O’Hagan starts by delving into Wright’s past, in which he played chess at age “three or four” with a father who, says Wright, “walloped” him if he made a wrong move. Wright also dressed like a samurai in high school—an early nod to Japanese culture. He tells O’Hagan why he chose the name Satoshi Nakamoto (Nakamoto comes from an 18th Century iconoclast, and Satoshi because it means “ash,” which both alludes to the rebirth of the phoenix and Pikachu’s cartoon companion). Wright says, “We all have a narcissistic hubris.” He mentions talks with Hashcash creator Adam Back “whilst setting up the first trials of the bitcoin protocol.” He writes out numerous equations for O’Hagan, ones meant to illustrate how he came up with bitcoin. All the while, O’Hagan watches as a whole company, nCrypt, is built on and around Wright, hoping to cash in on a goldmine of blockchain patents from the brilliant mind behind its very first application. All of this suggests others, including Wright, believe he’s a big deal.
But O’Hagan continually faces challenges in trying to accept Wright as Satoshi. Though Wright has signed a deal to “come out as Satoshi” to the men who own his life rights, neither of those men have the proof necessary to back up Wright’s claim. Additional red flags emerge, including missing emails between Wright and his now deceased partner, the man who worked with him to “create bitcoin,” Dave Kleiman. Those emails, it seems, could have helped prove or disprove Wright’s supposed identity, but not any more. There are also odd, apparent gaps in Wright’s technical knowledge that both his employees and colleagues discuss with O’Hagan. And Wright’s current bitcoin holdings never quite seem to line up with the amount often attributed to Satoshi.
“A reporter was once a person who could rely on visible evidence, recordings, notes, statements of fact, and I gathered these assiduously, but this was a story that challenged the foundations on which reporting depends,” O’Hagan writes.
As O’Hagan continues to ask McGregor and Matthews to provide proof-of-Satoshi, they keep coming up short. Then one day Wright invites O’Hagan over to witness the Holy Grail—him signing with the private key from one of Satoshi’s original blocks. He does so, it appears, leaving behind a digital message reading, “Here I am, Andrew.” But is that really proof? It’s hard for O’Hagan to tell.

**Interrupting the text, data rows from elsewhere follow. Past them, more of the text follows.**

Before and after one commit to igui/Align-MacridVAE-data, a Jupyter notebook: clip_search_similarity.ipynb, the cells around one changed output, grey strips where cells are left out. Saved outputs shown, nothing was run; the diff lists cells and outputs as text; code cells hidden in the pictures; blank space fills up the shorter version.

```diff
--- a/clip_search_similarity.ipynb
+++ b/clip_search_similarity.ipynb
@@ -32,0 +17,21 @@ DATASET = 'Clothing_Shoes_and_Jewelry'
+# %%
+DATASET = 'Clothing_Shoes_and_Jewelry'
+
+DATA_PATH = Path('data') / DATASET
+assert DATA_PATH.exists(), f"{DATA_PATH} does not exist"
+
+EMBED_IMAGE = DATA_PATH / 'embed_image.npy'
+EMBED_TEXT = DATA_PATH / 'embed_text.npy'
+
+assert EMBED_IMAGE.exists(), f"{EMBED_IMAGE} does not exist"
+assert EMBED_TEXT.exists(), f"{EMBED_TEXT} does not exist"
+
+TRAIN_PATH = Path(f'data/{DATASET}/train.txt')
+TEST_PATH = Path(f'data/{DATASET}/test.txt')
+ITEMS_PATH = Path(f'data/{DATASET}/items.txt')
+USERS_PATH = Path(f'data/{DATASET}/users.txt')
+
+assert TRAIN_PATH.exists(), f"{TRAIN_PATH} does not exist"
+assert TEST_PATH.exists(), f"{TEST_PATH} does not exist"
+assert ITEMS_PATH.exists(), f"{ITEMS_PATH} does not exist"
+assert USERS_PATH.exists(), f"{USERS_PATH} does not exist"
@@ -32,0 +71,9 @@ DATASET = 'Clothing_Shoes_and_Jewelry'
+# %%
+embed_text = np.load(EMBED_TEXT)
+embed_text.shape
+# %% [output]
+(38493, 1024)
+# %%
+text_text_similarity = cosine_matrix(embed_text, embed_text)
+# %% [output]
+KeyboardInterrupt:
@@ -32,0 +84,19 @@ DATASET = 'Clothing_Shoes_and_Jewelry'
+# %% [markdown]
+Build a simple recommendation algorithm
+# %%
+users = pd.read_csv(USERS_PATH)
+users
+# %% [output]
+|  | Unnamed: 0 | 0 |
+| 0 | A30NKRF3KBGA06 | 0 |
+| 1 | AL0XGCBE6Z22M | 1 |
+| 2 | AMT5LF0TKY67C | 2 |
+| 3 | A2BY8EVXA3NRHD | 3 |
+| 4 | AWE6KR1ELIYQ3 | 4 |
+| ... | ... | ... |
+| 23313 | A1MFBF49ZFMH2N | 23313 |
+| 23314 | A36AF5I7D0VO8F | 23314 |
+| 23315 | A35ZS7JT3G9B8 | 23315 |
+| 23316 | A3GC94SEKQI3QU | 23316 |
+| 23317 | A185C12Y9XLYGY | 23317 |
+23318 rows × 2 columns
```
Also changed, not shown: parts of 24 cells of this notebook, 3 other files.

The “proof sessions” continue—in front of Gavin Andresen, in front of reporters, and to the public in May 2016. Then there’s the fallout. Detractors emerge, having noticed that Wright had “fudged” parts of his proof-of-Satoshi and had even copied and pasted some of it from a “publicly available signature associated with Nakamoto.” Wright again refuses to provide definitive proof. He loses his deal with nCrypt and retreats back into the shadows. O’Hagan writes his story about a man who may or may not have been inspired by Pokémon when coming up with the name of bitcoin’s creator.
“The CIA ‘Can Neither Confirm Nor Deny’ It Has Documents on Satoshi Nakamoto,” Motherboard, June 14, 2018
About two years later, Motherboard writer Daniel Oberhaus reaches out to the CIA. He files a Freedom of Information Act request for “internal emails containing Satoshi Nakamoto’s name.” The CIA responds. It “can neither confirm nor deny the existence of the requested documents.”
The investigation continues…